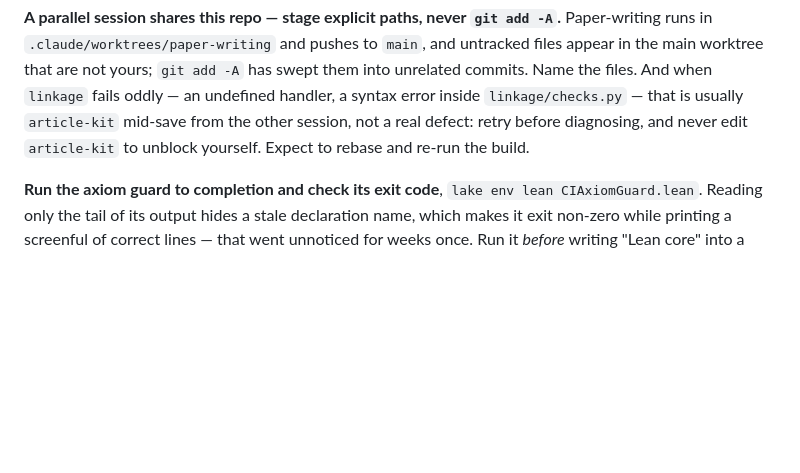
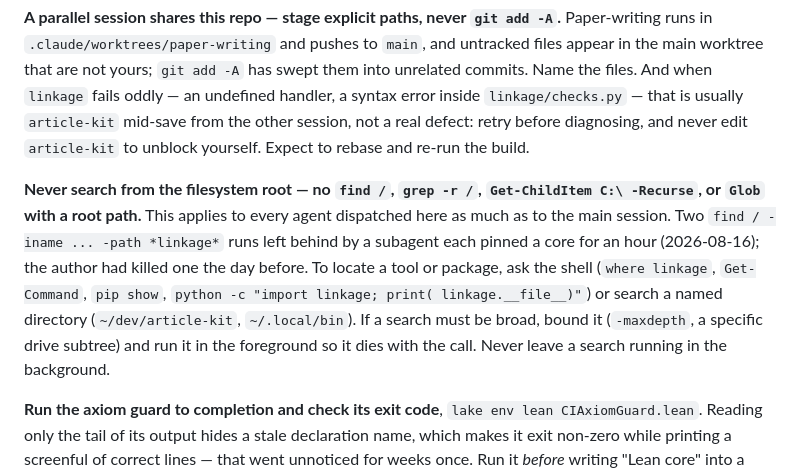
Before and after one commit to danielfagerstrom/hemigroup-causal-scale-space-kernels, a Markdown page: CLAUDE.md, the part around the change. GitHub-like rendering; blank space fills up the shorter version.

Commit message:
CLAUDE.md: never search from the filesystem root, main session or subagent — two orphaned find / runs pinned cores for an hour
Co-Authored-By: Claude Fable 5 <noreply@anthropic.com>

```diff
--- a/CLAUDE.md
+++ b/CLAUDE.md
@@ -86,6 +86,15 @@ files. And when `linkage` fails oddly — an undefined handler, a syntax error i
 defect: retry before diagnosing, and never edit `article-kit` to unblock yourself. Expect to rebase
 and re-run the build.
 
+**Never search from the filesystem root — no `find /`, `grep -r /`, `Get-ChildItem C:\ -Recurse`,
+or `Glob` with a root path.** This applies to every agent dispatched here as much as to the main
+session. Two `find / -iname ... -path *linkage*` runs left behind by a subagent each pinned a core
+for an hour (2026-08-16); the author had killed one the day before. To locate a tool or package,
+ask the shell (`where linkage`, `Get-Command`, `pip show`, `python -c "import linkage; print(
+linkage.__file__)"`) or search a named directory (`~/dev/article-kit`, `~/.local/bin`). If a search
+must be broad, bound it (`-maxdepth`, a specific drive subtree) and run it in the foreground so it
+dies with the call. Never leave a search running in the background.
+
 **Run the axiom guard to completion and check its exit code**, `lake env lean CIAxiomGuard.lean`.
 Reading only the tail of its output hides a stale declaration name, which makes it exit non-zero
 while printing a screenful of correct lines — that went unnoticed for weeks once. Run it *before*
```
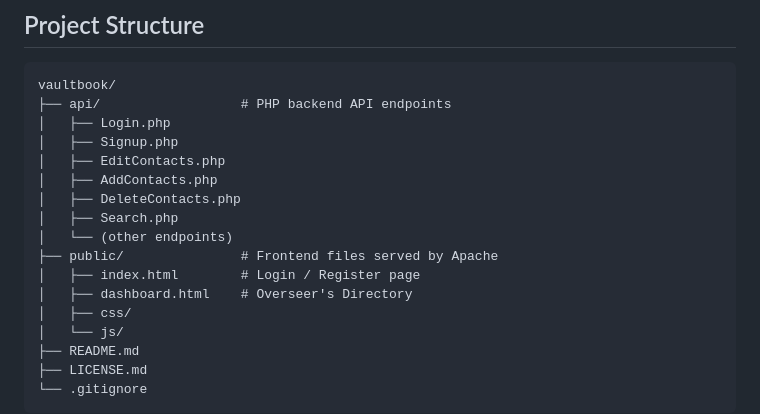
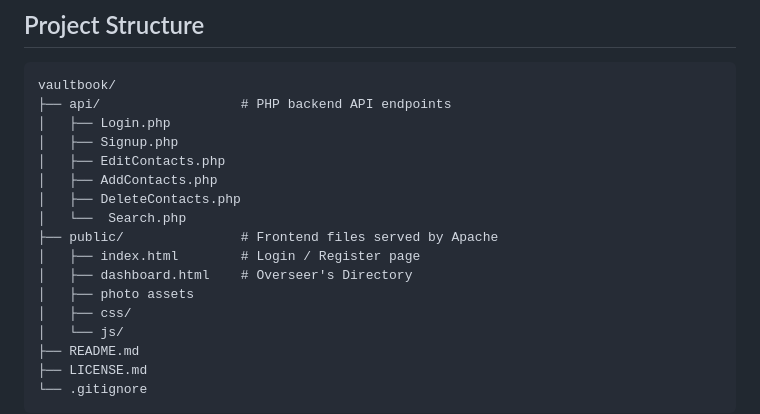
Before and after one commit to evanjania/POOSD-Group-6-Small-Project, a Markdown page: README.md, the part around the change. GitHub-like rendering.

```diff
--- a/README.md
+++ b/README.md
@@ -60,11 +60,11 @@ vaultbook/
 │   ├── EditContacts.php
 │   ├── AddContacts.php
 │   ├── DeleteContacts.php
-│   ├── Search.php
-│   └── (other endpoints)
+│   └──  Search.php
 ├── public/               # Frontend files served by Apache
 │   ├── index.html        # Login / Register page
 │   ├── dashboard.html    # Overseer's Directory
+│   ├── photo assets
 │   ├── css/
 │   └── js/
 ├── README.md
```
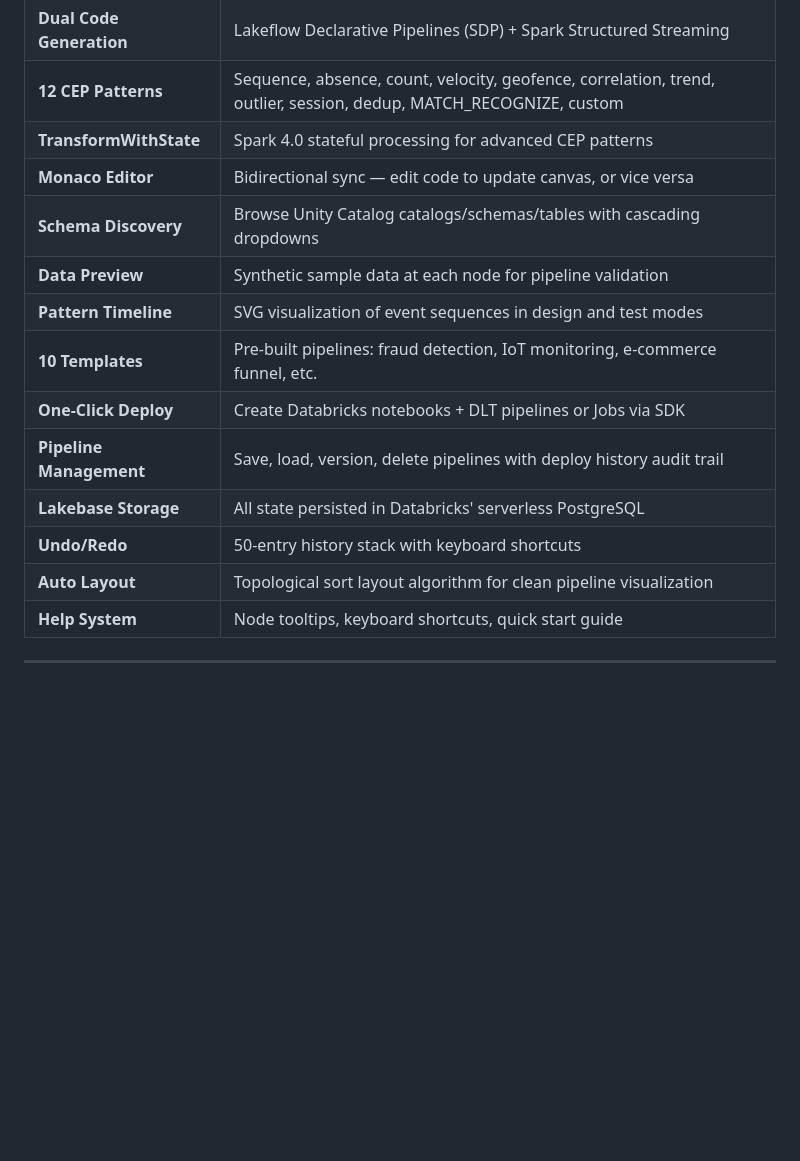
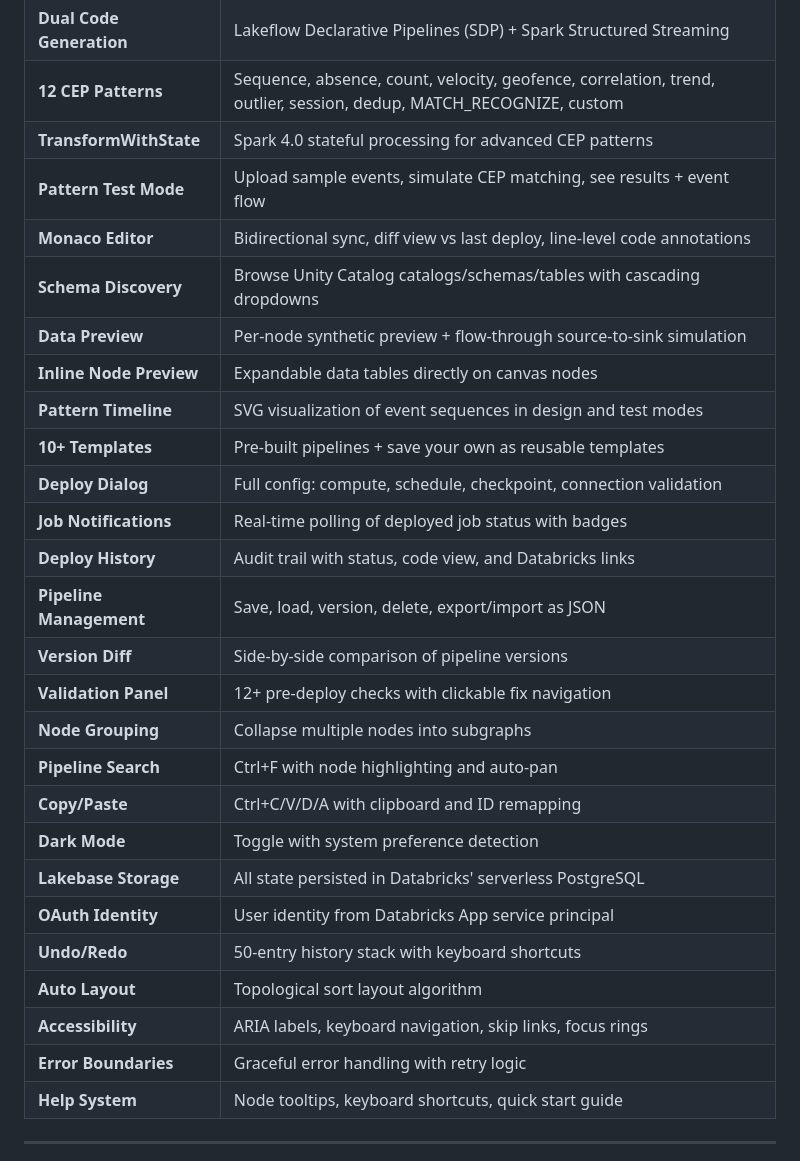
Before and after one commit to sourabhghose/lakestream-cep-builder, a Markdown page: README.md, the part around one of its changes. Drawn GitHub-style; blank space fills up the shorter version.

```diff
--- a/README.md
+++ b/README.md
@@ -65,16 +65,29 @@ Deployed as a **Databricks App** — a single FastAPI process serves the React f
 | **Dual Code Generation** | Lakeflow Declarative Pipelines (SDP) + Spark Structured Streaming |
 | **12 CEP Patterns** | Sequence, absence, count, velocity, geofence, correlation, trend, outlier, session, dedup, MATCH_RECOGNIZE, custom |
 | **TransformWithState** | Spark 4.0 stateful processing for advanced CEP patterns |
-| **Monaco Editor** | Bidirectional sync — edit code to update canvas, or vice versa |
+| **Pattern Test Mode** | Upload sample events, simulate CEP matching, see results + event flow |
+| **Monaco Editor** | Bidirectional sync, diff view vs last deploy, line-level code annotations |
 | **Schema Discovery** | Browse Unity Catalog catalogs/schemas/tables with cascading dropdowns |
-| **Data Preview** | Synthetic sample data at each node for pipeline validation |
+| **Data Preview** | Per-node synthetic preview + flow-through source-to-sink simulation |
+| **Inline Node Preview** | Expandable data tables directly on canvas nodes |
 | **Pattern Timeline** | SVG visualization of event sequences in design and test modes |
-| **10 Templates** | Pre-built pipelines: fraud detection, IoT monitoring, e-commerce funnel, etc. |
-| **One-Click Deploy** | Create Databricks notebooks + DLT pipelines or Jobs via SDK |
-| **Pipeline Management** | Save, load, version, delete pipelines with deploy history audit trail |
+| **10+ Templates** | Pre-built pipelines + save your own as reusable templates |
+| **Deploy Dialog** | Full config: compute, schedule, checkpoint, connection validation |
+| **Job Notifications** | Real-time polling of deployed job status with badges |
+| **Deploy History** | Audit trail with status, code view, and Databricks links |
+| **Pipeline Management** | Save, load, version, delete, export/import as JSON |
+| **Version Diff** | Side-by-side comparison of pipeline versions |
+| **Validation Panel** | 12+ pre-deploy checks with clickable fix navigation |
+| **Node Grouping** | Collapse multiple nodes into subgraphs |
+| **Pipeline Search** | Ctrl+F with node highlighting and auto-pan |
+| **Copy/Paste** | Ctrl+C/V/D/A with clipboard and ID remapping |
+| **Dark Mode** | Toggle with system preference detection |
 | **Lakebase Storage** | All state persisted in Databricks' serverless PostgreSQL |
+| **OAuth Identity** | User identity from Databricks App service principal |
 | **Undo/Redo** | 50-entry history stack with keyboard shortcuts |
-| **Auto Layout** | Topological sort layout algorithm for clean pipeline visualization |
+| **Auto Layout** | Topological sort layout algorithm |
+| **Accessibility** | ARIA labels, keyboard navigation, skip links, focus rings |
+| **Error Boundaries** | Graceful error handling with retry logic |
 | **Help System** | Node tooltips, keyboard shortcuts, quick start guide |
 
 ---
```
Also changed, not shown: other parts of README.md (+10 -1 lines), WORKSTREAM_STATUS.md (+91 -60 lines).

○ ○ ○

> **YOUR OBJECTIVE**:
Copy all the data exactly as written, but skip any picture.

> **SOLVED EXERCISE**:
Before and after one commit to danielfagerstrom/hemigroup-causal-scale-space-kernels, a Markdown page: CLAUDE.md, the part around the change. GitHub-like rendering; blank space fills up the shorter version.

Commit message:
CLAUDE.md: never search from the filesystem root, main session or subagent — two orphaned find / runs pinned cores for an hour
Co-Authored-By: Claude Fable 5 <noreply@anthropic.com>

```diff
--- a/CLAUDE.md
+++ b/CLAUDE.md
@@ -86,6 +86,15 @@ files. And when `linkage` fails oddly — an undefined handler, a syntax error i
 defect: retry before diagnosing, and never edit `article-kit` to unblock yourself. Expect to rebase
 and re-run the build.
 
+**Never search from the filesystem root — no `find /`, `grep -r /`, `Get-ChildItem C:\ -Recurse`,
+or `Glob` with a root path.** This applies to every agent dispatched here as much as to the main
+session. Two `find / -iname ... -path *linkage*` runs left behind by a subagent each pinned a core
+for an hour (2026-08-16); the author had killed one the day before. To locate a tool or package,
+ask the shell (`where linkage`, `Get-Command`, `pip show`, `python -c "import linkage; print(
+linkage.__file__)"`) or search a named directory (`~/dev/article-kit`, `~/.local/bin`). If a search
+must be broad, bound it (`-maxdepth`, a specific drive subtree) and run it in the foreground so it
+dies with the call. Never leave a search running in the background.
+
 **Run the axiom guard to completion and check its exit code**, `lake env lean CIAxiomGuard.lean`.
 Reading only the tail of its output hides a stale declaration name, which makes it exit non-zero
 while printing a screenful of correct lines — that went unnoticed for weeks once. Run it *before*
```
Before and after one commit to evanjania/POOSD-Group-6-Small-Project, a Markdown page: README.md, the part around the change. GitHub-like rendering.

```diff
--- a/README.md
+++ b/README.md
@@ -60,11 +60,11 @@ vaultbook/
 │   ├── EditContacts.php
 │   ├── AddContacts.php
 │   ├── DeleteContacts.php
-│   ├── Search.php
-│   └── (other endpoints)
+│   └──  Search.php
 ├── public/               # Frontend files served by Apache
 │   ├── index.html        # Login / Register page
 │   ├── dashboard.html    # Overseer's Directory
+│   ├── photo assets
 │   ├── css/
 │   └── js/
 ├── README.md
```
Before and after one commit to sourabhghose/lakestream-cep-builder, a Markdown page: README.md, the part around one of its changes. Drawn GitHub-style; blank space fills up the shorter version.

```diff
--- a/README.md
+++ b/README.md
@@ -65,16 +65,29 @@ Deployed as a **Databricks App** — a single FastAPI process serves the React f
 | **Dual Code Generation** | Lakeflow Declarative Pipelines (SDP) + Spark Structured Streaming |
 | **12 CEP Patterns** | Sequence, absence, count, velocity, geofence, correlation, trend, outlier, session, dedup, MATCH_RECOGNIZE, custom |
 | **TransformWithState** | Spark 4.0 stateful processing for advanced CEP patterns |
-| **Monaco Editor** | Bidirectional sync — edit code to update canvas, or vice versa |
+| **Pattern Test Mode** | Upload sample events, simulate CEP matching, see results + event flow |
+| **Monaco Editor** | Bidirectional sync, diff view vs last deploy, line-level code annotations |
 | **Schema Discovery** | Browse Unity Catalog catalogs/schemas/tables with cascading dropdowns |
-| **Data Preview** | Synthetic sample data at each node for pipeline validation |
+| **Data Preview** | Per-node synthetic preview + flow-through source-to-sink simulation |
+| **Inline Node Preview** | Expandable data tables directly on canvas nodes |
 | **Pattern Timeline** | SVG visualization of event sequences in design and test modes |
-| **10 Templates** | Pre-built pipelines: fraud detection, IoT monitoring, e-commerce funnel, etc. |
-| **One-Click Deploy** | Create Databricks notebooks + DLT pipelines or Jobs via SDK |
-| **Pipeline Management** | Save, load, version, delete pipelines with deploy history audit trail |
+| **10+ Templates** | Pre-built pipelines + save your own as reusable templates |
+| **Deploy Dialog** | Full config: compute, schedule, checkpoint, connection validation |
+| **Job Notifications** | Real-time polling of deployed job status with badges |
+| **Deploy History** | Audit trail with status, code view, and Databricks links |
+| **Pipeline Management** | Save, load, version, delete, export/import as JSON |
+| **Version Diff** | Side-by-side comparison of pipeline versions |
+| **Validation Panel** | 12+ pre-deploy checks with clickable fix navigation |
+| **Node Grouping** | Collapse multiple nodes into subgraphs |
+| **Pipeline Search** | Ctrl+F with node highlighting and auto-pan |
+| **Copy/Paste** | Ctrl+C/V/D/A with clipboard and ID remapping |
+| **Dark Mode** | Toggle with system preference detection |
 | **Lakebase Storage** | All state persisted in Databricks' serverless PostgreSQL |
+| **OAuth Identity** | User identity from Databricks App service principal |
 | **Undo/Redo** | 50-entry history stack with keyboard shortcuts |
-| **Auto Layout** | Topological sort layout algorithm for clean pipeline visualization |
+| **Auto Layout** | Topological sort layout algorithm |
+| **Accessibility** | ARIA labels, keyboard navigation, skip links, focus rings |
+| **Error Boundaries** | Graceful error handling with retry logic |
 | **Help System** | Node tooltips, keyboard shortcuts, quick start guide |
 
 ---
```
Also changed, not shown: other parts of README.md (+10 -1 lines), WORKSTREAM_STATUS.md (+91 -60 lines).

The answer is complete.